Christmas Around the World December 04 2009
I grew up as an Army Brat, and consequently I spent three of those childhood moving-around years in Germany. For part of that time, we lived in a tiny town called Obermumbach, and I was exposed to German culture in a way I wouldn't have been if I had lived on the local Army base the whole time.
I was fascinated and delighted by it all, especially the Christmas Markets held in December - the spicy lebkuchen, the gluhwein, and the smell of woodsmoke as carvers made designs into wooden Christmas ornaments. One of those ornaments - engraved with my first name, scrolls and a flower - hangs on my Christmas tree today.
Because I was an Army Brat and became interested in other cultures and ways of life, I've spent a good part of my life traveling the United States and the world. And as my classroom has become more diverse over the years, I no longer have to travel so much - the cultures have come to me!
Christmas traditions are no exception when it comes to cultural differences, and there are several resources of information to help you and your students study elements such as Christmas presents, food, music, decorations, and gifts. Use the following social studies lesson plan to help your students compare and contrast this information with their own experiences.

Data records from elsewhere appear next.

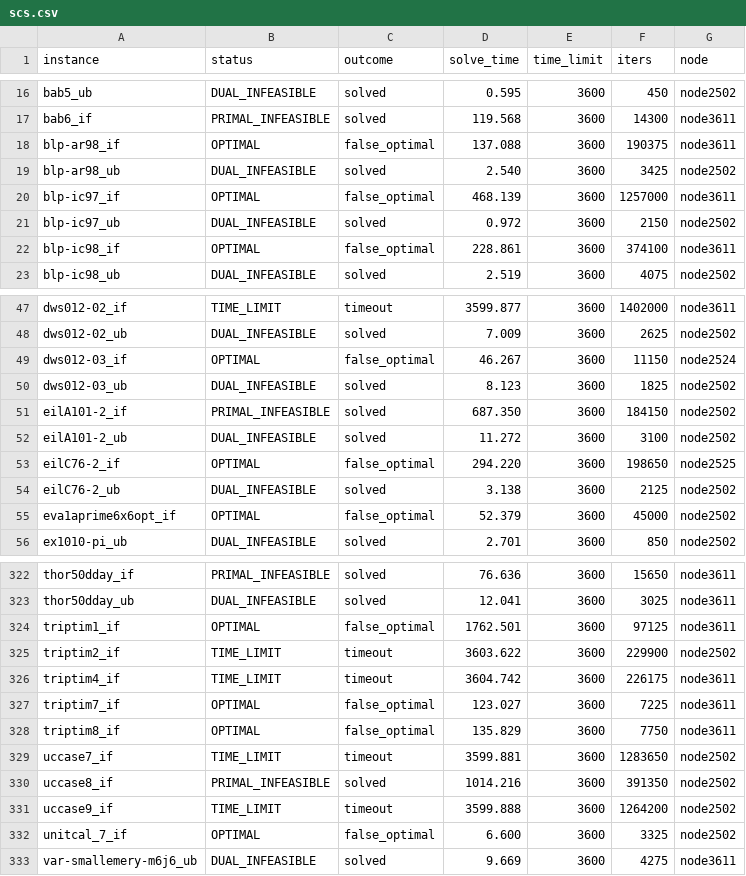
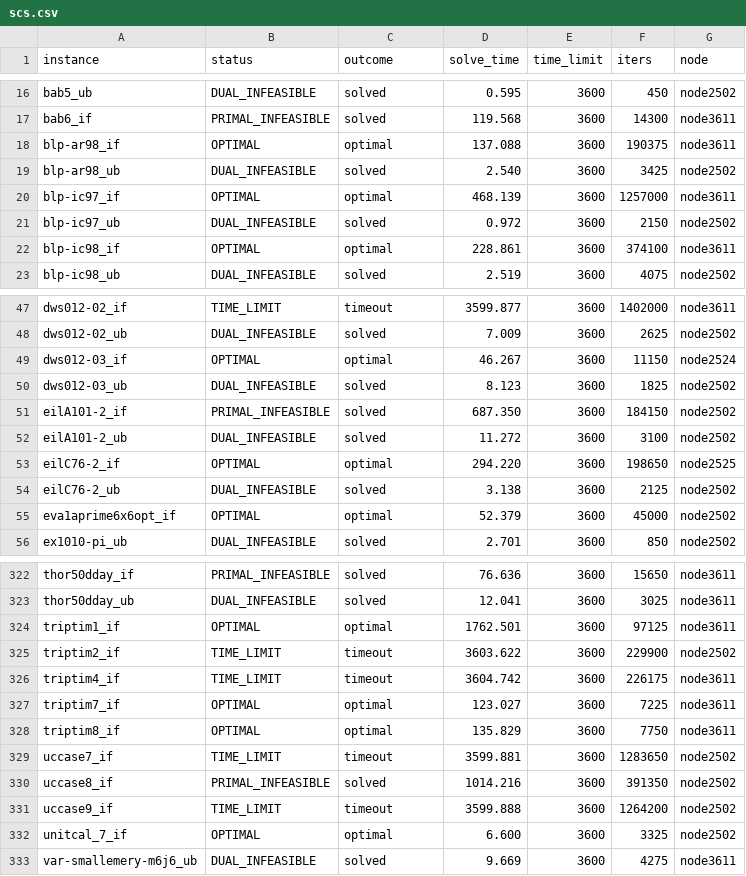
Before and after one commit to MIT-Lu-Lab/H-PDLP, a CSV file: result/miplib_infeas/raw/scs.csv, drawn as a sheet; only a part is shown, gaps mark what is left out; the diff covers the shown part only.

```diff
--- a/result/miplib_infeas/raw/scs.csv
+++ b/result/miplib_infeas/raw/scs.csv
@@ -17,7 +17,7 @@ bab5_ub,DUAL_INFEASIBLE,solved,0.595,3600,450,node2502
 bab6_if,PRIMAL_INFEASIBLE,solved,119.568,3600,14300,node3611
-blp-ar98_if,OPTIMAL,false_optimal,137.088,3600,190375,node3611
+blp-ar98_if,OPTIMAL,optimal,137.088,3600,190375,node3611
 blp-ar98_ub,DUAL_INFEASIBLE,solved,2.540,3600,3425,node2502
-blp-ic97_if,OPTIMAL,false_optimal,468.139,3600,1257000,node3611
+blp-ic97_if,OPTIMAL,optimal,468.139,3600,1257000,node3611
 blp-ic97_ub,DUAL_INFEASIBLE,solved,0.972,3600,2150,node2502
-blp-ic98_if,OPTIMAL,false_optimal,228.861,3600,374100,node3611
+blp-ic98_if,OPTIMAL,optimal,228.861,3600,374100,node3611
 blp-ic98_ub,DUAL_INFEASIBLE,solved,2.519,3600,4075,node2502
@@ -48,3 +48,3 @@ dws012-02_if,TIME_LIMIT,timeout,3599.877,3600,1402000,node3611
 dws012-02_ub,DUAL_INFEASIBLE,solved,7.009,3600,2625,node2502
-dws012-03_if,OPTIMAL,false_optimal,46.267,3600,11150,node2524
+dws012-03_if,OPTIMAL,optimal,46.267,3600,11150,node2524
 dws012-03_ub,DUAL_INFEASIBLE,solved,8.123,3600,1825,node2502
@@ -52,5 +52,5 @@ eilA101-2_if,PRIMAL_INFEASIBLE,solved,687.350,3600,184150,node2502
 eilA101-2_ub,DUAL_INFEASIBLE,solved,11.272,3600,3100,node2502
-eilC76-2_if,OPTIMAL,false_optimal,294.220,3600,198650,node2525
+eilC76-2_if,OPTIMAL,optimal,294.220,3600,198650,node2525
 eilC76-2_ub,DUAL_INFEASIBLE,solved,3.138,3600,2125,node2502
-eva1aprime6x6opt_if,OPTIMAL,false_optimal,52.379,3600,45000,node2502
+eva1aprime6x6opt_if,OPTIMAL,optimal,52.379,3600,45000,node2502
 ex1010-pi_ub,DUAL_INFEASIBLE,solved,2.701,3600,850,node2502
@@ -323,7 +323,7 @@ thor50dday_if,PRIMAL_INFEASIBLE,solved,76.636,3600,15650,node3611
 thor50dday_ub,DUAL_INFEASIBLE,solved,12.041,3600,3025,node3611
-triptim1_if,OPTIMAL,false_optimal,1762.501,3600,97125,node3611
+triptim1_if,OPTIMAL,optimal,1762.501,3600,97125,node3611
 triptim2_if,TIME_LIMIT,timeout,3603.622,3600,229900,node2502
 triptim4_if,TIME_LIMIT,timeout,3604.742,3600,226175,node3611
-triptim7_if,OPTIMAL,false_optimal,123.027,3600,7225,node3611
-triptim8_if,OPTIMAL,false_optimal,135.829,3600,7750,node3611
+triptim7_if,OPTIMAL,optimal,123.027,3600,7225,node3611
+triptim8_if,OPTIMAL,optimal,135.829,3600,7750,node3611
 uccase7_if,TIME_LIMIT,timeout,3599.881,3600,1283650,node2502
@@ -331,3 +331,3 @@ uccase8_if,PRIMAL_INFEASIBLE,solved,1014.216,3600,391350,node2502
 uccase9_if,TIME_LIMIT,timeout,3599.888,3600,1264200,node2502
-unitcal_7_if,OPTIMAL,false_optimal,6.600,3600,3325,node2502
+unitcal_7_if,OPTIMAL,optimal,6.600,3600,3325,node2502
 var-smallemery-m6j6_ub,DUAL_INFEASIBLE,solved,9.669,3600,4275,node3611
```
Also changed, not shown: 37 edited cells elsewhere in this file, result/miplib/pslp/abip.csv, result/miplib/raw/abip.csv, 39 other files.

Read and Highlight
The first year I did this study, I included the cultures represented in my classroom - these included Mexico, Russia, Romania, and Nigeria. I copied and pasted the information into a pdf format to photocopy with my kids. I made this Christmas Around the World Packet for download, which highlights countries from different parts of the world (the website reference is in the footer).
It's fairly high-level reading, so if you want material that's shorter and easier to understand, try Santas.net. There is a list of countries with facts that are easy to pick out.
If you want to keep the packets to use for more than one year, consider having your kids use highlighter tape to mark important information. Then when they're done with the information, peel off the tape and collect the packets to use again next year.
Grid and Map
With your Christmas Around the World Packet, copy out a Christmas Around the World Process Grid for each student to fill in while reading. I chose four different categories for comparison, and left the "country" column blank. However, don't forget to include either the "United States" or "My Own Family Traditions" as one of the countries studied. I usually make a larger process grid on butcher paper and hang it in my classroom during our study. This way, students can share information that goes on the large classroom process grid as well as their own individual grids.
The process grid is a valuable organizational resource, and lends itself to a variety of activities, writing in particular. Once the grid is filled out, students can complete a compare and contrast piece using their traditions and one from another country, or they can compare and contrast two cultures apart from their own. Students can also write about one culture in particular, which is a bit easier to organize and good for younger students.
If you'd like your students to connect the countries studied with where they are in the world, I found a couple of free map resources for classroom use. Eduplace has free downloadable pdfs of different kinds of world and country maps; National Geographic Xpeditions also has a variety of maps (these are prettier).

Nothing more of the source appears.